As Director Peter Jackson began to make the trek back to his daring version of Middle Earth, he never imagined that journey would be multi-pronged.
Yet with Warner Bros. Studios in need of a new tent pole franchise, Jackson has announced that his latest J. R. R. Tolkien romp, The Hobbit, will be grown into three cohesive films — much like his initial The Lord of the Rings movie trilogy.
With the help of Tolkien’s notes and various appendices, Jackson is aiming to re-shoot new material and extend the contracts of his cast and crew in order to grow the relatively short LOTR prequel to larger scale. The film, which is as of yet unnamed, will be released in the summer of 2014.
In relation to the short nature of the book itself, and with the originally planned installments set for December release dates in 2012-13, it seems that both Jackson and the studio could be spreading the tale too thin.
However, Jackson took to his Facebook page to reassure wary fans that the challenge of doing so could reap unexpected and exciting outcomes.
It is only at the end of a shoot that you finally get the chance to sit down and have a look at the film you have made. Recently Fran, Phil and I did just this when we watched for the first time an early cut of the first movie – and a large chunk of the second. We were really pleased with the way the story was coming together, in particular, the strength of the characters and the cast who have brought them to life. All of which gave rise to a simple question: do we take this chance to tell more of the tale? And the answer from our perspective as the filmmakers, and as fans, was an unreserved ‘yes.’
We know how much of the story of Bilbo Baggins, the Wizard Gandalf, the Dwarves of Erebor, the rise of the Necromancer, and the Battle of Dol Guldur will remain untold if we do not take this chance. The richness of the story of The Hobbit, as well as some of the related material in
the appendices of The Lord of the Rings, allows us to tell the full story of the adventures of Bilbo Baggins and the part he played in the sometimes dangerous, but at all times exciting, history of Middle-earth.
So, without further ado and on behalf of New Line Cinema, Warner Bros.
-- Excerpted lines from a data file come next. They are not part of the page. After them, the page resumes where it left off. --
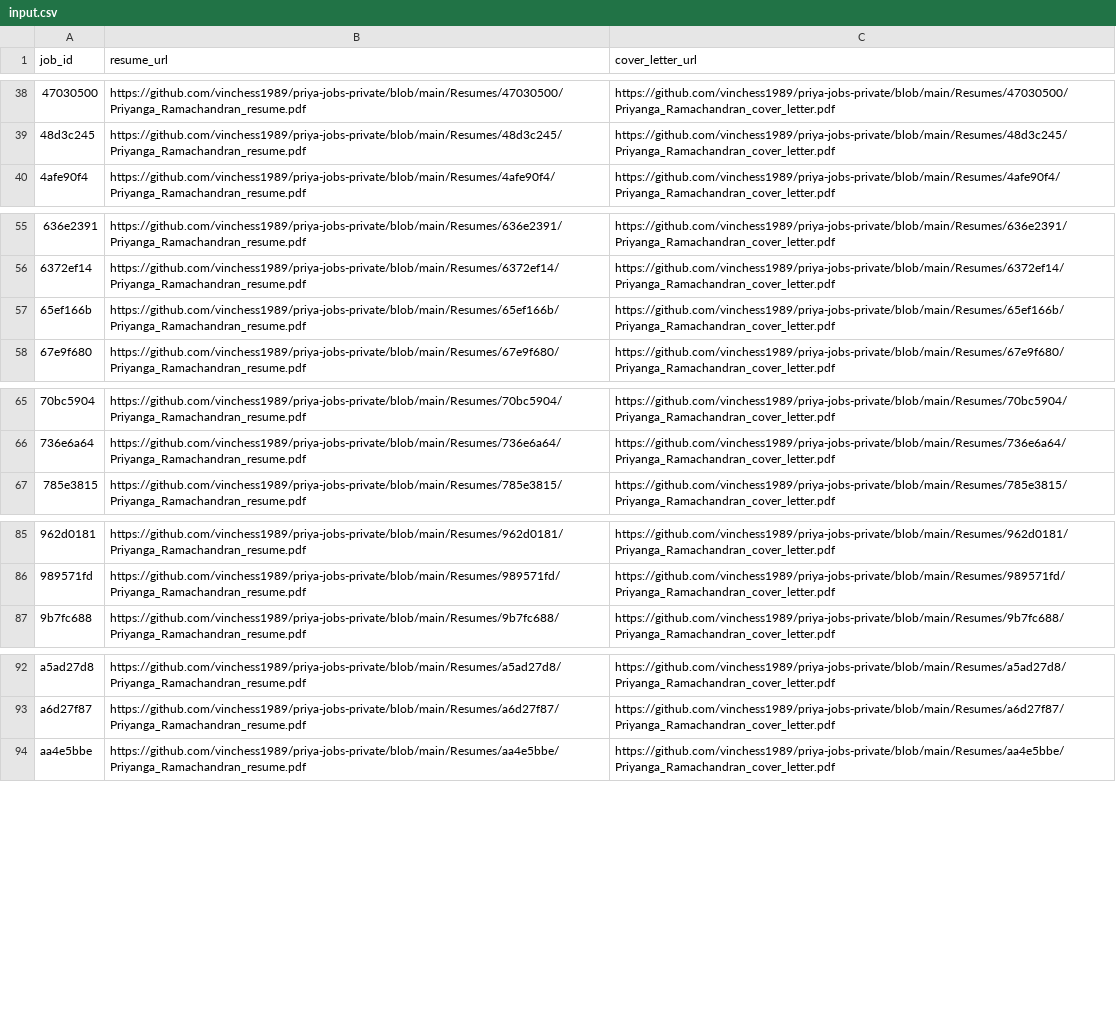
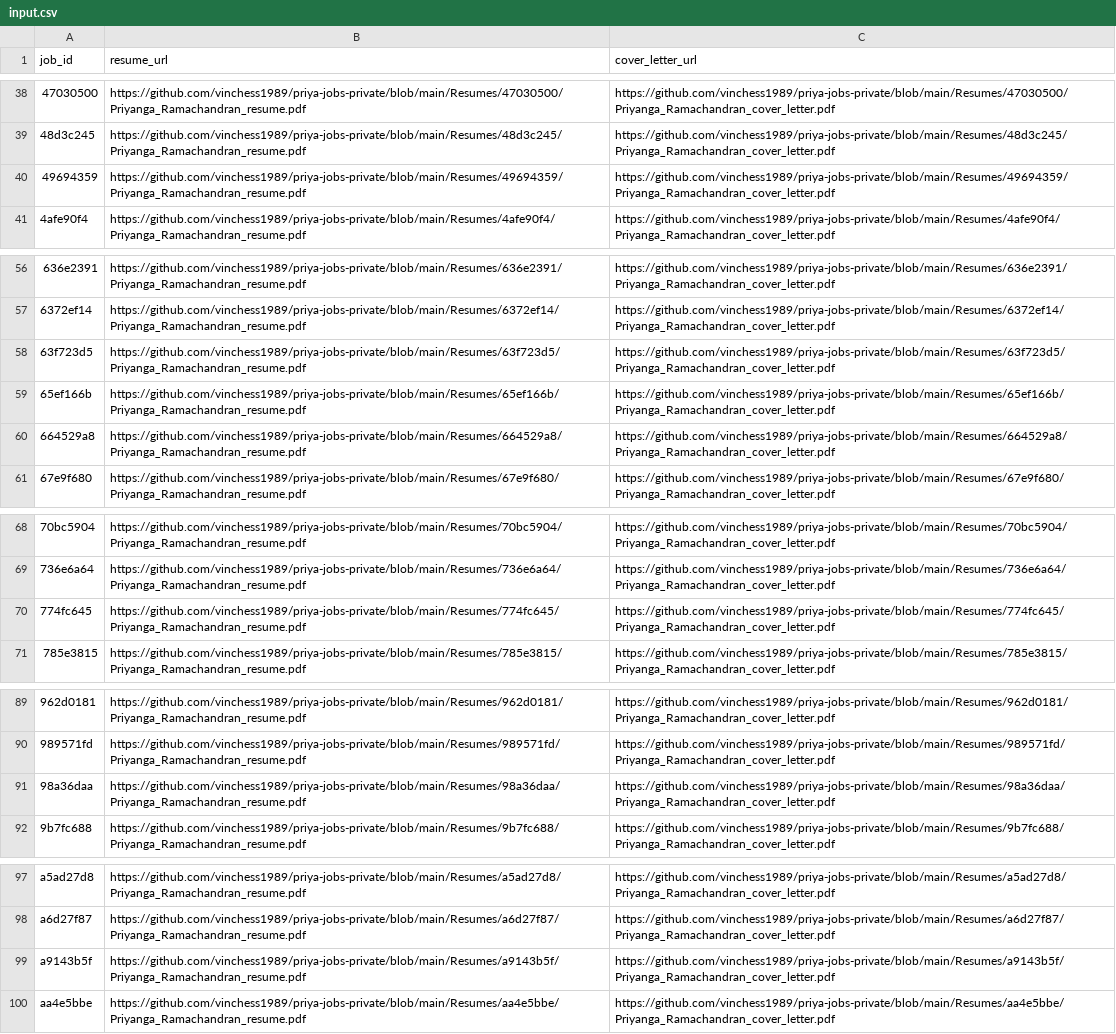
Before and after one commit to vinchess1989/priya-jobs-dashboard, a CSV file: input.csv, drawn as a sheet; only a part is shown, gaps mark what is left out; the diff covers the shown part only.

```diff
--- a/input.csv
+++ b/input.csv
@@ -39,2 +39,3 @@ job_id,resume_url,cover_letter_url
 48d3c245,https://github.com/vinchess1989/priya-jobs-private/blob/main/Resumes/48d3c245/Priyanga_Ramachandran_resume.pdf,https://github.com/vinchess1989/priya-jobs-private/blob/main/Resumes/48d3c245/Priyanga_Ramachandran_cover_letter.pdf
+49694359,https://github.com/vinchess1989/priya-jobs-private/blob/main/Resumes/49694359/Priyanga_Ramachandran_resume.pdf,https://github.com/vinchess1989/priya-jobs-private/blob/main/Resumes/49694359/Priyanga_Ramachandran_cover_letter.pdf
 4afe90f4,https://github.com/vinchess1989/priya-jobs-private/blob/main/Resumes/4afe90f4/Priyanga_Ramachandran_resume.pdf,https://github.com/vinchess1989/priya-jobs-private/blob/main/Resumes/4afe90f4/Priyanga_Ramachandran_cover_letter.pdf
@@ -56,3 +57,5 @@ job_id,resume_url,cover_letter_url
 6372ef14,https://github.com/vinchess1989/priya-jobs-private/blob/main/Resumes/6372ef14/Priyanga_Ramachandran_resume.pdf,https://github.com/vinchess1989/priya-jobs-private/blob/main/Resumes/6372ef14/Priyanga_Ramachandran_cover_letter.pdf
+63f723d5,https://github.com/vinchess1989/priya-jobs-private/blob/main/Resumes/63f723d5/Priyanga_Ramachandran_resume.pdf,https://github.com/vinchess1989/priya-jobs-private/blob/main/Resumes/63f723d5/Priyanga_Ramachandran_cover_letter.pdf
 65ef166b,https://github.com/vinchess1989/priya-jobs-private/blob/main/Resumes/65ef166b/Priyanga_Ramachandran_resume.pdf,https://github.com/vinchess1989/priya-jobs-private/blob/main/Resumes/65ef166b/Priyanga_Ramachandran_cover_letter.pdf
+664529a8,https://github.com/vinchess1989/priya-jobs-private/blob/main/Resumes/664529a8/Priyanga_Ramachandran_resume.pdf,https://github.com/vinchess1989/priya-jobs-private/blob/main/Resumes/664529a8/Priyanga_Ramachandran_cover_letter.pdf
 67e9f680,https://github.com/vinchess1989/priya-jobs-private/blob/main/Resumes/67e9f680/Priyanga_Ramachandran_resume.pdf,https://github.com/vinchess1989/priya-jobs-private/blob/main/Resumes/67e9f680/Priyanga_Ramachandran_cover_letter.pdf
@@ -66,2 +69,3 @@ job_id,resume_url,cover_letter_url
 736e6a64,https://github.com/vinchess1989/priya-jobs-private/blob/main/Resumes/736e6a64/Priyanga_Ramachandran_resume.pdf,https://github.com/vinchess1989/priya-jobs-private/blob/main/Resumes/736e6a64/Priyanga_Ramachandran_cover_letter.pdf
+774fc645,https://github.com/vinchess1989/priya-jobs-private/blob/main/Resumes/774fc645/Priyanga_Ramachandran_resume.pdf,https://github.com/vinchess1989/priya-jobs-private/blob/main/Resumes/774fc645/Priyanga_Ramachandran_cover_letter.pdf
 785e3815,https://github.com/vinchess1989/priya-jobs-private/blob/main/Resumes/785e3815/Priyanga_Ramachandran_resume.pdf,https://github.com/vinchess1989/priya-jobs-private/blob/main/Resumes/785e3815/Priyanga_Ramachandran_cover_letter.pdf
@@ -86,2 +90,3 @@ job_id,resume_url,cover_letter_url
 989571fd,https://github.com/vinchess1989/priya-jobs-private/blob/main/Resumes/989571fd/Priyanga_Ramachandran_resume.pdf,https://github.com/vinchess1989/priya-jobs-private/blob/main/Resumes/989571fd/Priyanga_Ramachandran_cover_letter.pdf
+98a36daa,https://github.com/vinchess1989/priya-jobs-private/blob/main/Resumes/98a36daa/Priyanga_Ramachandran_resume.pdf,https://github.com/vinchess1989/priya-jobs-private/blob/main/Resumes/98a36daa/Priyanga_Ramachandran_cover_letter.pdf
 9b7fc688,https://github.com/vinchess1989/priya-jobs-private/blob/main/Resumes/9b7fc688/Priyanga_Ramachandran_resume.pdf,https://github.com/vinchess1989/priya-jobs-private/blob/main/Resumes/9b7fc688/Priyanga_Ramachandran_cover_letter.pdf
@@ -93,2 +98,3 @@ a5ad27d8,https://github.com/vinchess1989/priya-jobs-private/blob/main/Resumes/a5
 a6d27f87,https://github.com/vinchess1989/priya-jobs-private/blob/main/Resumes/a6d27f87/Priyanga_Ramachandran_resume.pdf,https://github.com/vinchess1989/priya-jobs-private/blob/main/Resumes/a6d27f87/Priyanga_Ramachandran_cover_letter.pdf
+a9143b5f,https://github.com/vinchess1989/priya-jobs-private/blob/main/Resumes/a9143b5f/Priyanga_Ramachandran_resume.pdf,https://github.com/vinchess1989/priya-jobs-private/blob/main/Resumes/a9143b5f/Priyanga_Ramachandran_cover_letter.pdf
 aa4e5bbe,https://github.com/vinchess1989/priya-jobs-private/blob/main/Resumes/aa4e5bbe/Priyanga_Ramachandran_resume.pdf,https://github.com/vinchess1989/priya-jobs-private/blob/main/Resumes/aa4e5bbe/Priyanga_Ramachandran_cover_letter.pdf
```
Also changed, not shown: 2 added rows elsewhere in this file.
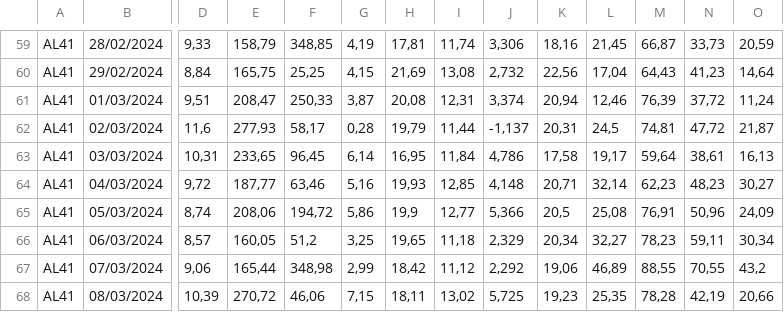
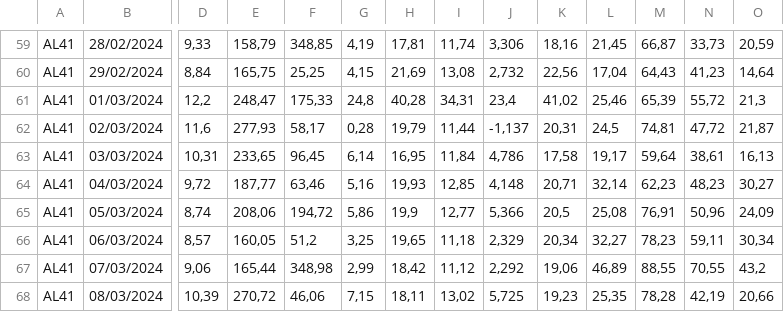
Before and after one commit to amangelluis/machinelearning, a CSV file: imida/data/AL41_validation.csv, drawn as a sheet; only a part is shown, gaps mark what is left out; the diff covers the shown part only; the diff names each change by its address in the sheet, - before the commit and + after, or states it on an @@ line.

```diff
--- a/imida/data/AL41_validation.csv
+++ b/imida/data/AL41_validation.csv
-D61: 9,51
+D61: 12,2
-E61: 208,47
+E61: 248,47
-F61: 250,33
+F61: 175,33
-G61: 3,87
+G61: 24,8
-H61: 20,08
+H61: 40,28
-I61: 12,31
+I61: 34,31
-J61: 3,374
+J61: 23,4
-K61: 20,94
+K61: 41,02
-L61: 12,46
+L61: 25,46
-M61: 76,39
+M61: 65,39
-N61: 37,72
+N61: 55,72
-O61: 11,24
+O61: 21,3
```
Also changed, not shown: 8 edited cells elsewhere in this file, 7 other files.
Pictures, Metro-Goldwyn-Mayer, Wingnut Films, and the entire cast and crew of “The Hobbit” films, I’d like to announce that two films will become three.
It has been an unexpected journey indeed, and in the words of Professor Tolkien himself, “a tale that grew in the telling.”
The news shows surprising and refreshing faith from a director who originally signed on only to move the production forward out of development hell, where it resided with the unlucky aid of director Guillermo Del Toro before it could be fully funded.
With The Hobbit: An Unexpected Journey less than five months away from release, only time will tell if the additional film will help or hurt the narrative in which Jackson is so zealously eager to tell.